A: Silver souvenir spoons commemorating historical events or important places were first made about 1889. Spoons commemorating people and events in the Civil War were popular until the early 1900s. Robert E. Lee spoons were made with many different scenes in the bowls. Old Blandford Church was used as a Confederate hospital during the war. Those with enamel decoration or commemorating a major event sell for more. A Robert E. Lee spoon picturing the Battle of Gettysburg sold recently for $168. A sterling silver spoon is worth its “melt down” value, or more if it has historic importance. Most sell from $20 to $45.
Q: Is there any value to a “McGuffey’s Sixth Eclectic Reader,” copyright 1879?
A: William Holmes McGuffey (1800-1873), a professor at Miami University in Oxford, Ohio, was the author of McGuffey’s Eclectic Readers.
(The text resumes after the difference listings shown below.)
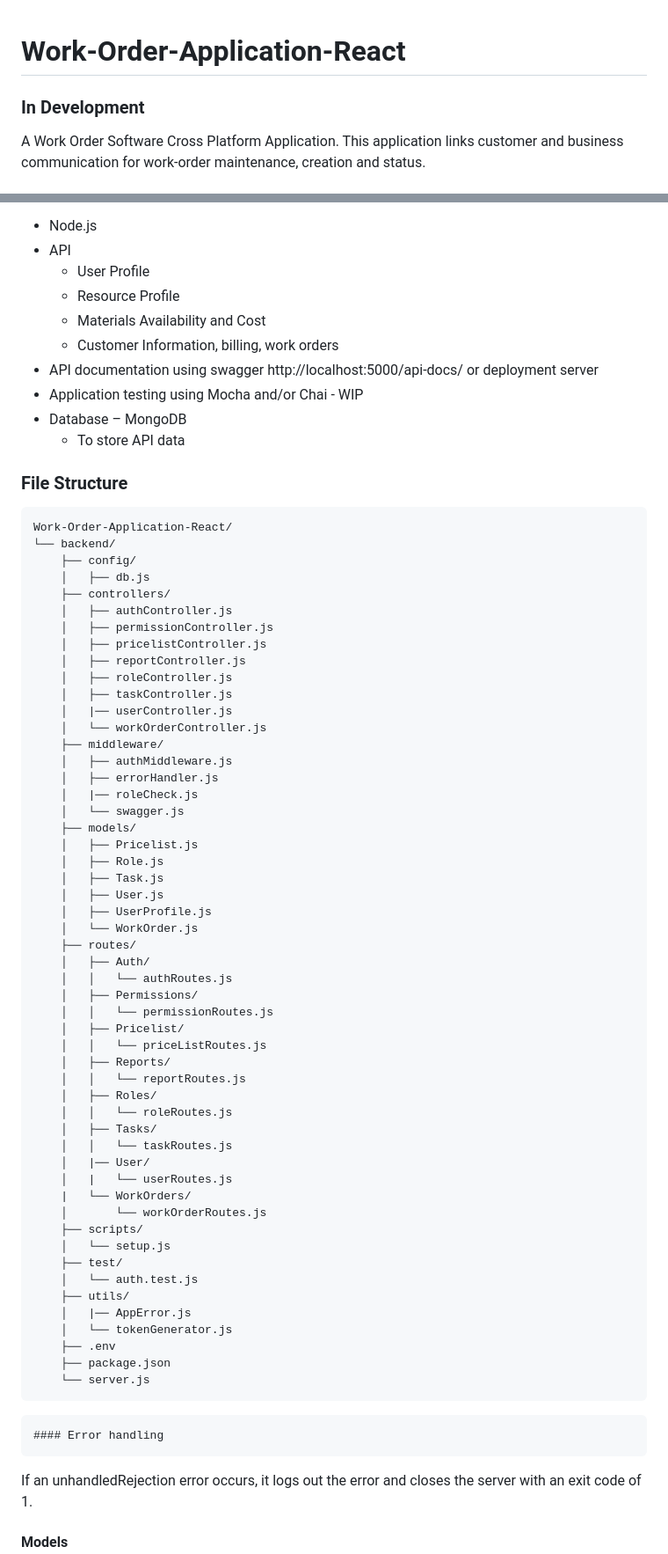
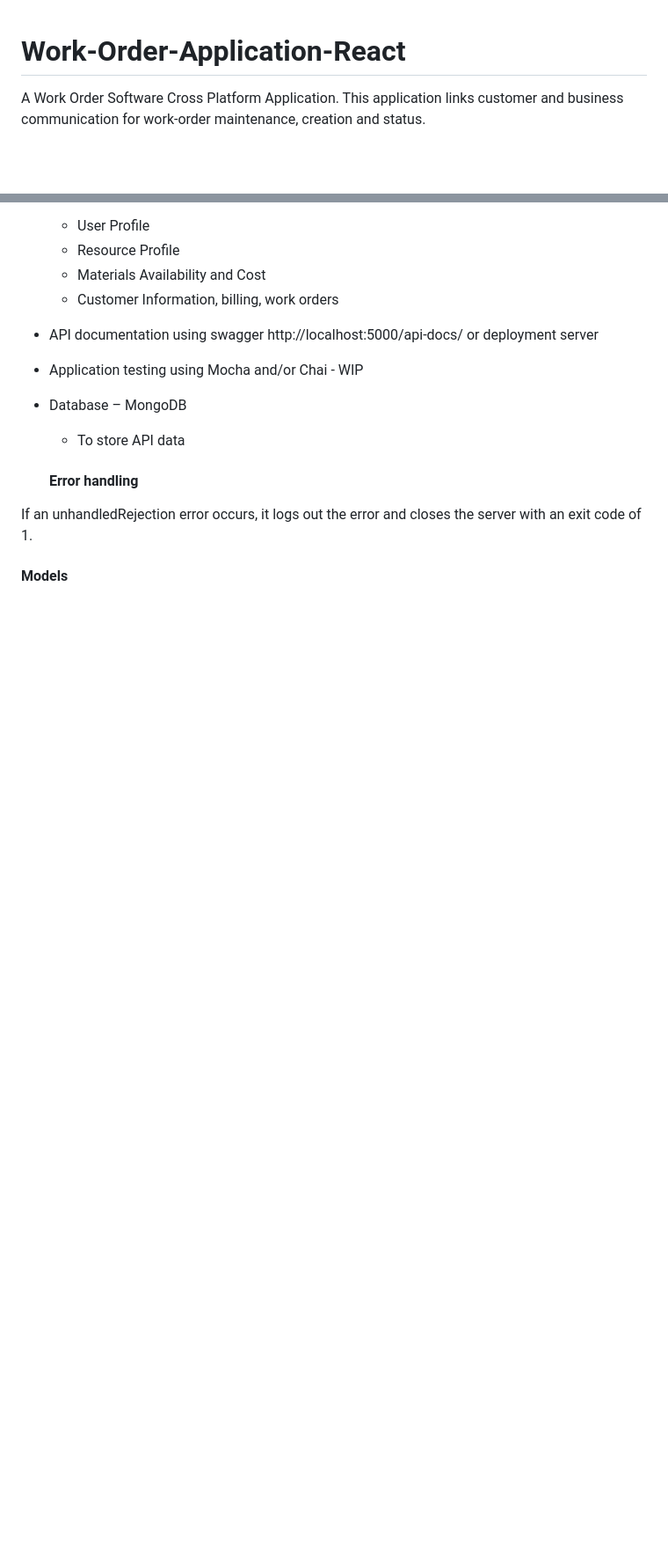
Before and after one commit to VickyHowe/Work-Order-Application-React, a Markdown page: README.md, 2 parts joined by grey strips. Shown at 88% size. Drawn GitHub-style; blank space fills up the shorter version.

````diff
--- a/README.md
+++ b/README.md
@@ -1,5 +1,5 @@
 # Work-Order-Application-React
-### In Development
+
 A Work Order Software Cross Platform Application. This application links customer and business communication for work-order maintenance, creation and status.
 
 
@@ -124,64 +121,6 @@ the default credentials can be changed in `/scripts/setup.js`
 -	Application testing using Mocha and/or Chai - WIP
 -	Database – MongoDB
     -	To store API data
-
-### File Structure
-```
-Work-Order-Application-React/
-└── backend/
-    ├── config/
-    │   ├── db.js
-    ├── controllers/
-    │   ├── authController.js
-    │   ├── permissionController.js
-    │   ├── pricelistController.js
-    │   ├── reportController.js
-    │   ├── roleController.js
-    │   ├── taskController.js
-    │   |── userController.js
-    │   └── workOrderController.js
-    ├── middleware/
-    │   ├── authMiddleware.js
-    │   ├── errorHandler.js
-    │   |── roleCheck.js
-    │   └── swagger.js
-    ├── models/
-    │   ├── Pricelist.js
-    │   ├── Role.js
-    │   ├── Task.js
-    │   ├── User.js
-    │   ├── UserProfile.js
-    │   └── WorkOrder.js
-    ├── routes/
-    │   ├── Auth/
-    │   │   └── authRoutes.js
-    │   ├── Permissions/
-    │   │   └── permissionRoutes.js
-    │   ├── Pricelist/
-    │   │   └── priceListRoutes.js
-    │   ├── Reports/
-    │   │   └── reportRoutes.js
-    │   ├── Roles/
-    │   │   └── roleRoutes.js
-    │   ├── Tasks/
-    │   │   └── taskRoutes.js
-    │   |── User/
-    │   |   └── userRoutes.js
-    |   └── WorkOrders/
-    │       └── workOrderRoutes.js
-    ├── scripts/
-    │   └── setup.js
-    ├── test/
-    │   └── auth.test.js
-    ├── utils/
-    │   |── AppError.js
-    │   └── tokenGenerator.js
-    ├── .env
-    ├── package.json
-    └── server.js
-```
-
-
 
 
     #### Error handling
````
Also changed, not shown: other parts of README.md (+194 -53 lines).
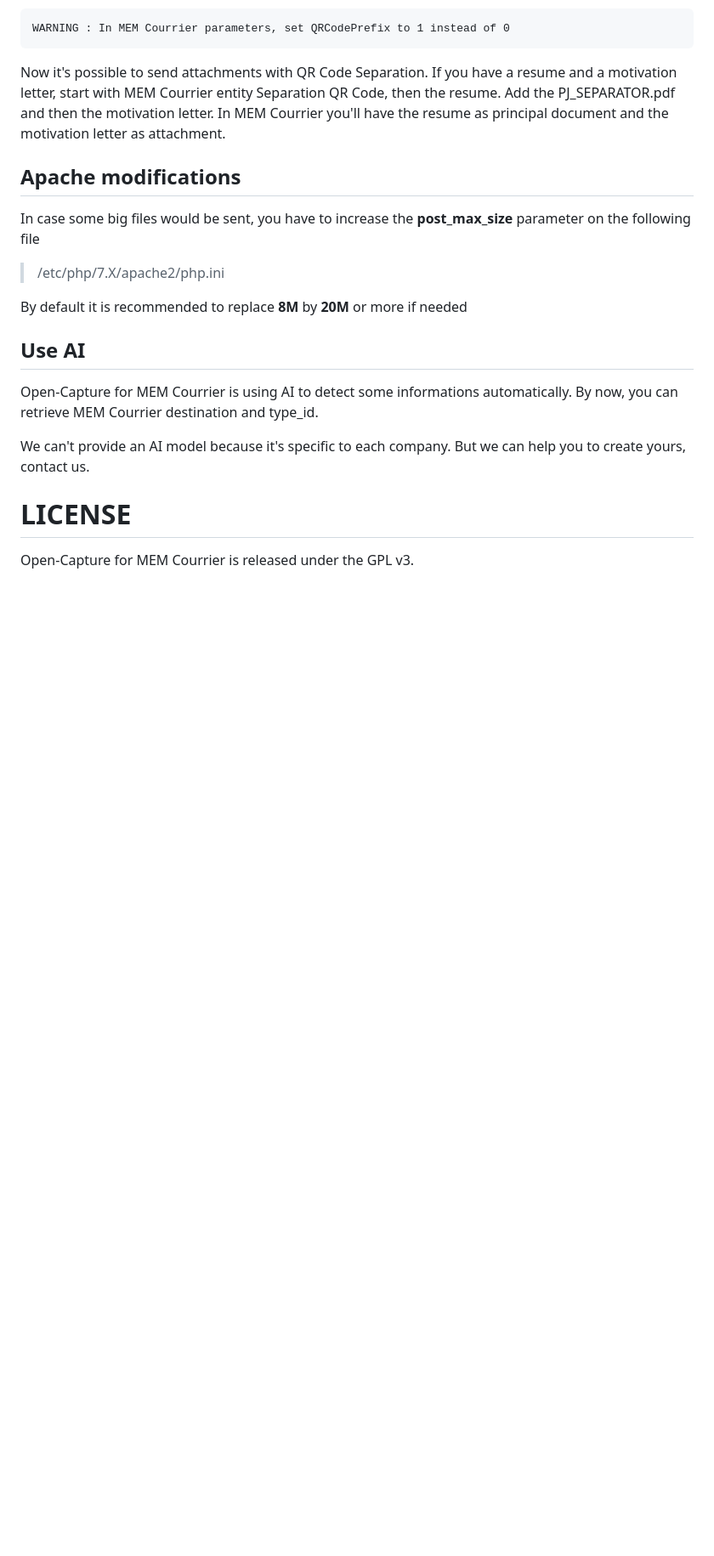
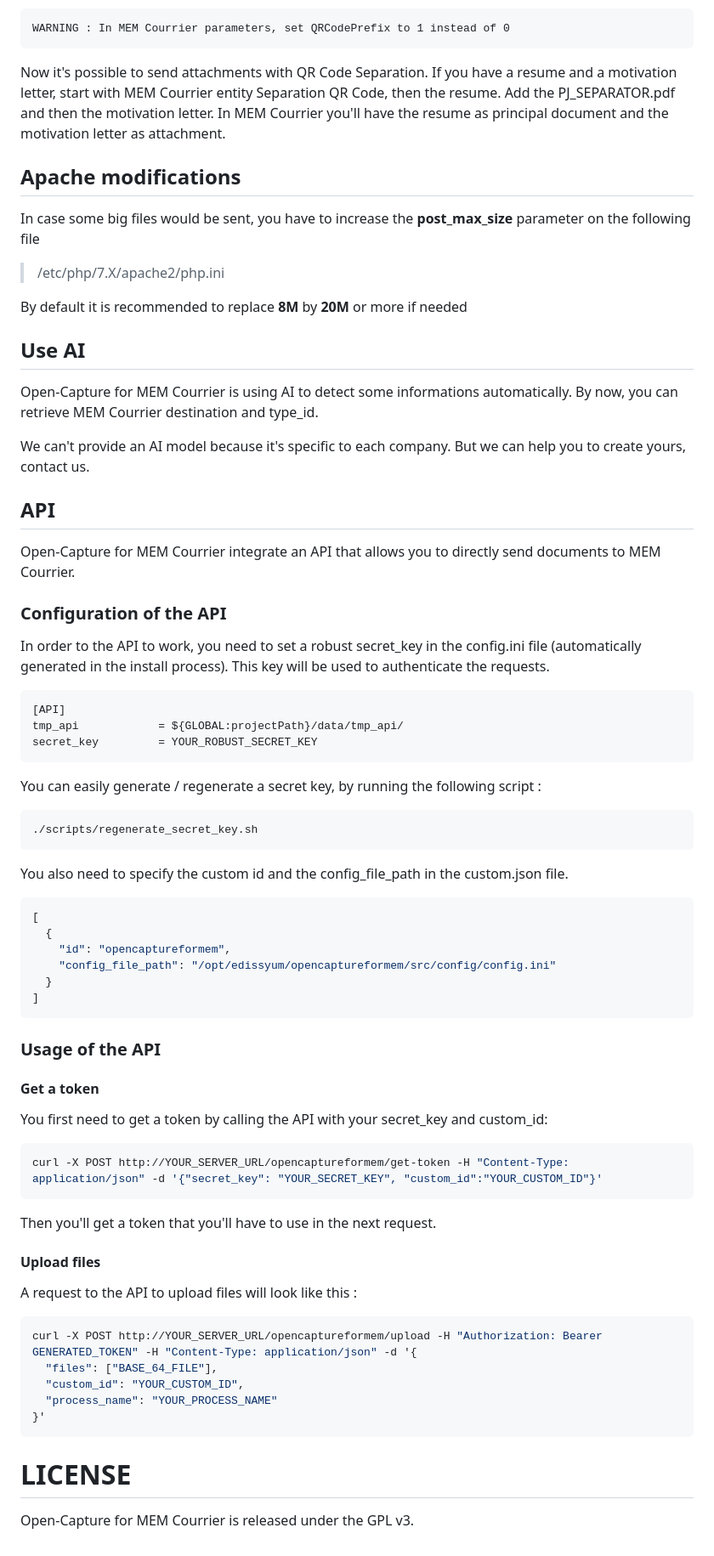
Before and after one commit to edissyum/opencaptureformem, a Markdown page: README.md, the part around the change. Shown at 85% size. GitHub-like rendering; blank space fills up the shorter version.

Commit message:
OpenCaptureForMEM API Readme

````diff
--- a/README.md
+++ b/README.md
@@ -264,5 +264,55 @@ Open-Capture for MEM Courrier is using AI to detect some informations automatica
 
 We can't provide an AI model because it's specific to each company. But we can help you to create yours, contact us.
 
+## API
+Open-Capture for MEM Courrier integrate an API that allows you to directly send documents to MEM Courrier.
+
+### Configuration of the API
+In order to the API to work, you need to set a robust secret_key in the config.ini file (automatically generated in the install process). This key will be used to authenticate the requests.
+```ini
+[API]
+tmp_api            = ${GLOBAL:projectPath}/data/tmp_api/
+secret_key         = YOUR_ROBUST_SECRET_KEY
+```
+You can easily generate / regenerate a secret key, by running the following script :
+
+```bash
+./scripts/regenerate_secret_key.sh
+```
+
+You also need to specify the custom id and the config_file_path in the custom.json file.
+```json
+[
+  {
+    "id": "opencaptureformem",
+    "config_file_path": "/opt/edissyum/opencaptureformem/src/config/config.ini"
+  }
+]
+```
+
+### Usage of the API
+
+#### Get a token
+
+You first need to get a token by calling the API with your secret_key and custom_id:
+
+```bash
+curl -X POST http://YOUR_SERVER_URL/opencaptureformem/get-token -H "Content-Type: application/json" -d '{"secret_key": "YOUR_SECRET_KEY", "custom_id":"YOUR_CUSTOM_ID"}'
+```
+
+Then you'll get a token that you'll have to use in the next request.
+
+#### Upload files
+
+A request to the API to upload files will look like this :
+
+```bash
+curl -X POST http://YOUR_SERVER_URL/opencaptureformem/upload -H "Authorization: Bearer GENERATED_TOKEN" -H "Content-Type: application/json" -d '{
+  "files": ["BASE_64_FILE"],
+  "custom_id": "YOUR_CUSTOM_ID",
+  "process_name": "YOUR_PROCESS_NAME"
+}'
+```
+
 # LICENSE
 Open-Capture for MEM Courrier is released under the GPL v3.
````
The first four readers and a primary were published by Truman and Smith, a small publishing company in Cincinnati in 1836 and 1837. McGuffey’s brother, Alexander, compiled the Fifth and Sixth Readers in the 1840s. McGuffey Readers were revised and re-copyrighted in 1879, 1901 and 1920. First editions of books sometimes sell for high prices. Your book is one of the revisions, not the first edition, and sells online for $10 to $20 depending on condition.
Q: What is a firkin? I keep seeing them listed in antiques auctions.
A: A firkin is a cask for ale or beer. It held a quarter of an imperial barrel of beer, a little more than a quarter of a U.S. barrel. Firkins were originally made of wooden staves held together by iron hoops. Modern breweries use stainless steel or aluminum containers. The firkins in antiques sales are probably made of wood and more than 100 years old.
Tip: Is it cut or pressed glass? Feel the edges of the design on the glass. Cut glass has sharp edges; pressed-glass designs are molded into the glass.
On the block
Current prices are recorded from antiques shows, flea markets, sales and auctions throughout the United States. Prices vary in different locations because of local economic conditions.
Decoy, duck, wood, carved, old mottled dark paint, lead weight, Cleve Dabler, Barnegat Bay, N.J., circa 1935, 7 by 17½ inches, $65.
Jewelry, necklace, pendant, rhinestones, shades of blue, oval center stone, smaller stones surround, silver link chain, Schreiner, circa 1960, pendant, 2 inches, $280.
Bank, Devil with 2 Faces, cast iron, black paint, A.C. Williams, circa 1906, 4½ by 3¼ inches, $315.
Advertising clock, Ringling Bros. Circus, Next Free Show, paint on board, stylized sun, rainbow band, white arrow hands, 1960s, 24 by 24 inches, $500.
Cut glass punch bowl, Champion pattern by J. Hoare, notched & scalloped rim, full cut skirted base, American Brilliant Period, 12 by 12 inches, $805.
Furniture, table, tavern, William & Mary, cherry, ash, oak, inlaid compass star, oval, turned legs, New York, 20 by 38 by 28 inches, $960.
Moorcroft pottery vase, Leaves & Berries, shaded yellow, red and orange, burgundy ground, bulbous, tapered neck, flared rim, signed, 10 inches, $1,000.
Baseball card, Joe Tinker, hands on knees, Cubs jersey, Piedmont, T206, 1909-1911, $1,260.
Toy, locomotive, whistler, tin, black and red paint, openwork wheels, bell, clockwork mechanism, Ives, 8½ by 10 inches, $1,845.
Doll, French Fashion, bisque swivel head, brunette mohair curls, jointed wood body, wool walking suit, boots, 15½ inches, $3,000.